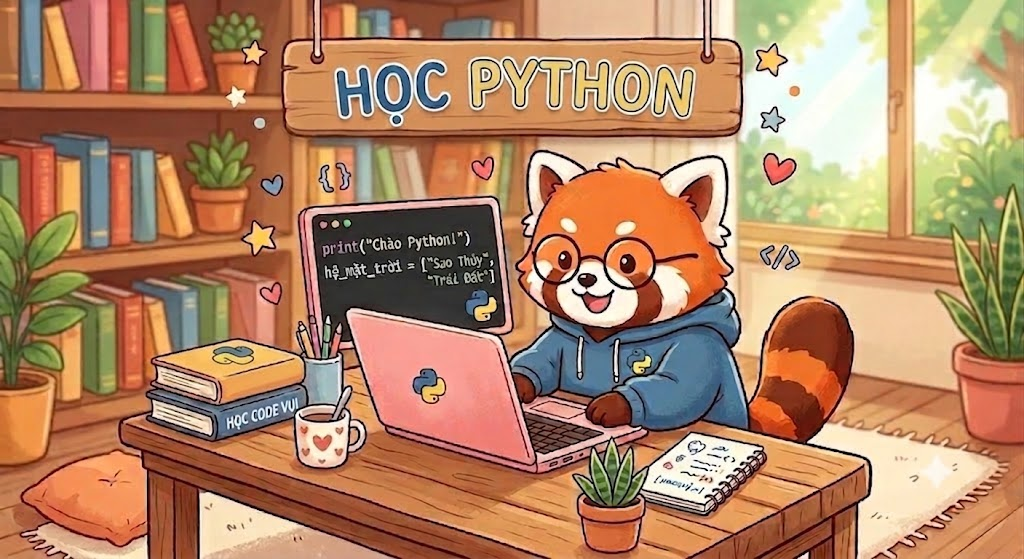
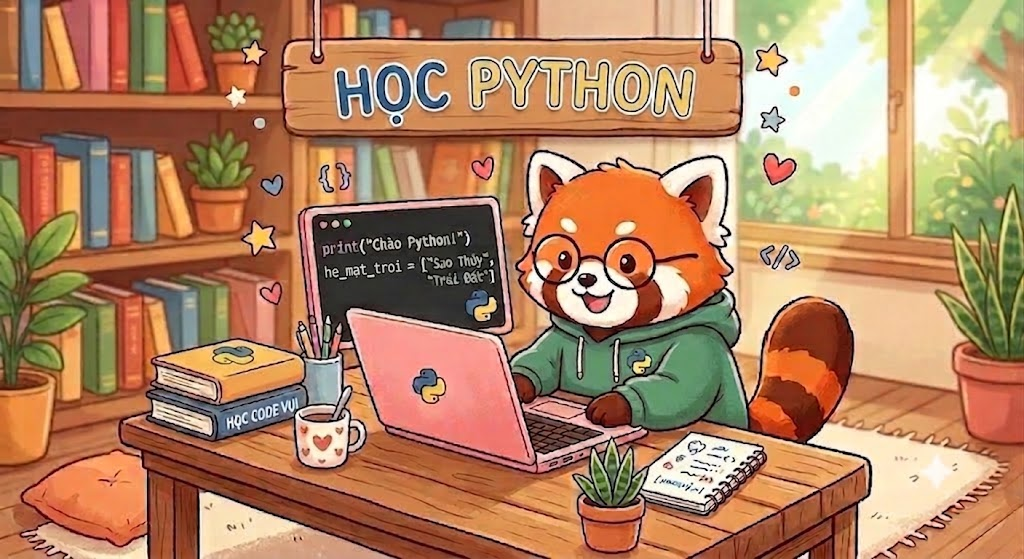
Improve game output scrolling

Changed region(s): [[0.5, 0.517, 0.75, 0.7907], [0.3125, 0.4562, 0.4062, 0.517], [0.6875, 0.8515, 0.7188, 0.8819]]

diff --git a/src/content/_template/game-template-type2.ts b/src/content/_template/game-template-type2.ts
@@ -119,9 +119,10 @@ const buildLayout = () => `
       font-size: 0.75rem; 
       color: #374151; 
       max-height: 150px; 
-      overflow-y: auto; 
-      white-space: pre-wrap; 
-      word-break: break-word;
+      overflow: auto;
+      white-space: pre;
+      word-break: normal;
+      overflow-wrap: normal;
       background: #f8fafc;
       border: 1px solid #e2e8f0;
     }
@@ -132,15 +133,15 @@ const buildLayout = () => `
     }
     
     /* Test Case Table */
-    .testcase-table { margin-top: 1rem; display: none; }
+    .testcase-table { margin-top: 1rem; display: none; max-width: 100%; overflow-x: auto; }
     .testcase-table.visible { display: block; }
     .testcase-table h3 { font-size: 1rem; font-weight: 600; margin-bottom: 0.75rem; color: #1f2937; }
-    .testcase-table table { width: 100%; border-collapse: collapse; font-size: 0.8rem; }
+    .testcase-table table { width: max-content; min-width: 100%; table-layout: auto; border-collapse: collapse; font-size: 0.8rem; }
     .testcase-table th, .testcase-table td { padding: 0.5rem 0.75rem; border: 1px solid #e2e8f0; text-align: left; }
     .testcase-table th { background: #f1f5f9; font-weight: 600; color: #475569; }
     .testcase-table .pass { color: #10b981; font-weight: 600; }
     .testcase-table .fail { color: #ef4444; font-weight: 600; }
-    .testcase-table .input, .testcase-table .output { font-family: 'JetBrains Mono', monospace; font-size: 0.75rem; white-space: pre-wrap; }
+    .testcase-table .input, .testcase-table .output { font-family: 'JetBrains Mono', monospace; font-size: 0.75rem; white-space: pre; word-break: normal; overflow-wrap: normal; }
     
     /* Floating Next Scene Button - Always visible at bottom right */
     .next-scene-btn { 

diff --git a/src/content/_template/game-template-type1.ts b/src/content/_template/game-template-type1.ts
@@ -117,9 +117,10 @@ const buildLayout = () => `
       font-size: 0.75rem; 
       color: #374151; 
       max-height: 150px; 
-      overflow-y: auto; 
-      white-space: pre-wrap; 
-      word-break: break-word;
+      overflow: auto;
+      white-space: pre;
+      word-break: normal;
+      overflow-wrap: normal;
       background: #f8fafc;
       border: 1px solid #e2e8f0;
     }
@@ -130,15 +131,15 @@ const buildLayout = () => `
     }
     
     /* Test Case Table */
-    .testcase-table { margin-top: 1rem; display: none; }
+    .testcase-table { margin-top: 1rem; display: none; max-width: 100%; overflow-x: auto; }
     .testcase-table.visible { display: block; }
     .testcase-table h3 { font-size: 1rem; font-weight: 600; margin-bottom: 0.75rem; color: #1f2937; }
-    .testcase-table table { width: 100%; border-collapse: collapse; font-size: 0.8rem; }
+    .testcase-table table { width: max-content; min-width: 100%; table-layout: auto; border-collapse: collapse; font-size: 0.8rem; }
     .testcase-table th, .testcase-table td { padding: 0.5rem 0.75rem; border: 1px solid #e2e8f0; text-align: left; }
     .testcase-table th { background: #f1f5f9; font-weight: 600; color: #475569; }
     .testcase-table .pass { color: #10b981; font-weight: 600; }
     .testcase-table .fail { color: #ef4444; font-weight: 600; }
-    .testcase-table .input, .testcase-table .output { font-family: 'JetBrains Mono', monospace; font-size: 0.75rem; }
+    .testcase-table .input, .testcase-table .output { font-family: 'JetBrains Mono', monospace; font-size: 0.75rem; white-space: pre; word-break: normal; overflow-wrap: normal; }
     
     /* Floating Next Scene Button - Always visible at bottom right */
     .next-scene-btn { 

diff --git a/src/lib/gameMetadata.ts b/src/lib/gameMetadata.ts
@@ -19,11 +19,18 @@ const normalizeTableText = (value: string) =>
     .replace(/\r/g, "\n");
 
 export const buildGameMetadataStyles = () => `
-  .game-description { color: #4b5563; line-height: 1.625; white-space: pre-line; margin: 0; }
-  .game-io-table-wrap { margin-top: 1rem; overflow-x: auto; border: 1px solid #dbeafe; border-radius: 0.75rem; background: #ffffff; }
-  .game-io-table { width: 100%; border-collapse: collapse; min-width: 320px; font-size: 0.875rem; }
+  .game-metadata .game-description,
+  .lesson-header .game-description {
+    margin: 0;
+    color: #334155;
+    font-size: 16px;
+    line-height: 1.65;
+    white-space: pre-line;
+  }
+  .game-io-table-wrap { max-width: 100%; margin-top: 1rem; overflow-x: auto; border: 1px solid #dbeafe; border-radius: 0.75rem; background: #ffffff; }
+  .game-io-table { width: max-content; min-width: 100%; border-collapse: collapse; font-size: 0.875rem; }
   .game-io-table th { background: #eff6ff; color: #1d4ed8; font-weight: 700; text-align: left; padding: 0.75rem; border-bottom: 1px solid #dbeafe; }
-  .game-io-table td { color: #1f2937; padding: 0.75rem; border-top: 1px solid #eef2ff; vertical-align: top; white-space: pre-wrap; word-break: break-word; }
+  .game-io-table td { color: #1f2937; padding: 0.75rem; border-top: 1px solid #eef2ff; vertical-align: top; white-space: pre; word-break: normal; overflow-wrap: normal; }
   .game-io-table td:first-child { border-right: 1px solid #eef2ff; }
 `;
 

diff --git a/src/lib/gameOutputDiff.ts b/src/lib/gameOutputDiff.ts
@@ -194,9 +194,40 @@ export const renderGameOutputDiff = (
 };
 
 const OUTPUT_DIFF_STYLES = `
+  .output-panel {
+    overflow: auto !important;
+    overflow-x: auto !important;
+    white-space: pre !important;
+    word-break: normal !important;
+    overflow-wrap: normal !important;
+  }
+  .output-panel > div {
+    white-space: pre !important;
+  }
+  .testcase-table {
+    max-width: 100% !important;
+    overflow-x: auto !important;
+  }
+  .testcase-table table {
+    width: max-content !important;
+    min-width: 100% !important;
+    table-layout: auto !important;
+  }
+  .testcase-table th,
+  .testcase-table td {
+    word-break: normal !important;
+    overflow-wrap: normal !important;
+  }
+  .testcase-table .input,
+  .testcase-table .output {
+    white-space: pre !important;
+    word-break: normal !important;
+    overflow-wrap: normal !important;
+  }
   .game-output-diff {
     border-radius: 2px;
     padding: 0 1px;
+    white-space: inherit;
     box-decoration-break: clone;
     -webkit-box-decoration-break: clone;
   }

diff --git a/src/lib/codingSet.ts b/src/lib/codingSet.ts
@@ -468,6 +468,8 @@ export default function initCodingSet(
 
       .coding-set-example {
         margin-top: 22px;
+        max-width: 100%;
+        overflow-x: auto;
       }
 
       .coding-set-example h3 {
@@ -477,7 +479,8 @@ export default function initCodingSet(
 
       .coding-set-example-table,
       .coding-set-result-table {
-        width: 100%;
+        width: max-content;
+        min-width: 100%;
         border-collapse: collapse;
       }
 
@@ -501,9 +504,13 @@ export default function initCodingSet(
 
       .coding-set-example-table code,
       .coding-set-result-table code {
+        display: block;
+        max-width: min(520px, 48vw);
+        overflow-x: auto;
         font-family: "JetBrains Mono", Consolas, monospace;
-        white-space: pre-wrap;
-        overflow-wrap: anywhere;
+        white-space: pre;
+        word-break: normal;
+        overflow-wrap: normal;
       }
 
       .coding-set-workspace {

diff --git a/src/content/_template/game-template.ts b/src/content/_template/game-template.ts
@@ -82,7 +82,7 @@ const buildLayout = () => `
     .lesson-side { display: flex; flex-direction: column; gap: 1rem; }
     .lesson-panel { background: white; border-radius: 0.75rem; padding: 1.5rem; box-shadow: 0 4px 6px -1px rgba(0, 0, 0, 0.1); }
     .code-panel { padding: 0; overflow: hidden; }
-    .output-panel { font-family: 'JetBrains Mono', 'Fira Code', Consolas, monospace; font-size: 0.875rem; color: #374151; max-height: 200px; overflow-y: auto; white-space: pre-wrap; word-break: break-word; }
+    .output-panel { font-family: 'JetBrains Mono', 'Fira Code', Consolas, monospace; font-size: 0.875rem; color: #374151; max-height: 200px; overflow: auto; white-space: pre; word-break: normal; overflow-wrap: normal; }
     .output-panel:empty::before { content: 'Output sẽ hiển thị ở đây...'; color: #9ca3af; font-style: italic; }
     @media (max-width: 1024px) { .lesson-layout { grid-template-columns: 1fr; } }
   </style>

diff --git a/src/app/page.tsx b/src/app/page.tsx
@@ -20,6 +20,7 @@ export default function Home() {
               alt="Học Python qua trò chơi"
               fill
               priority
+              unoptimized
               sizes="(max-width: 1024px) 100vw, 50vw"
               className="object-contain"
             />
◇ ◇ ◇ ◇ ◇ ◇ ◇
Please go through the data and copy each line containing the word "result".

       .coding-set-result-table {
       .coding-set-result-table code {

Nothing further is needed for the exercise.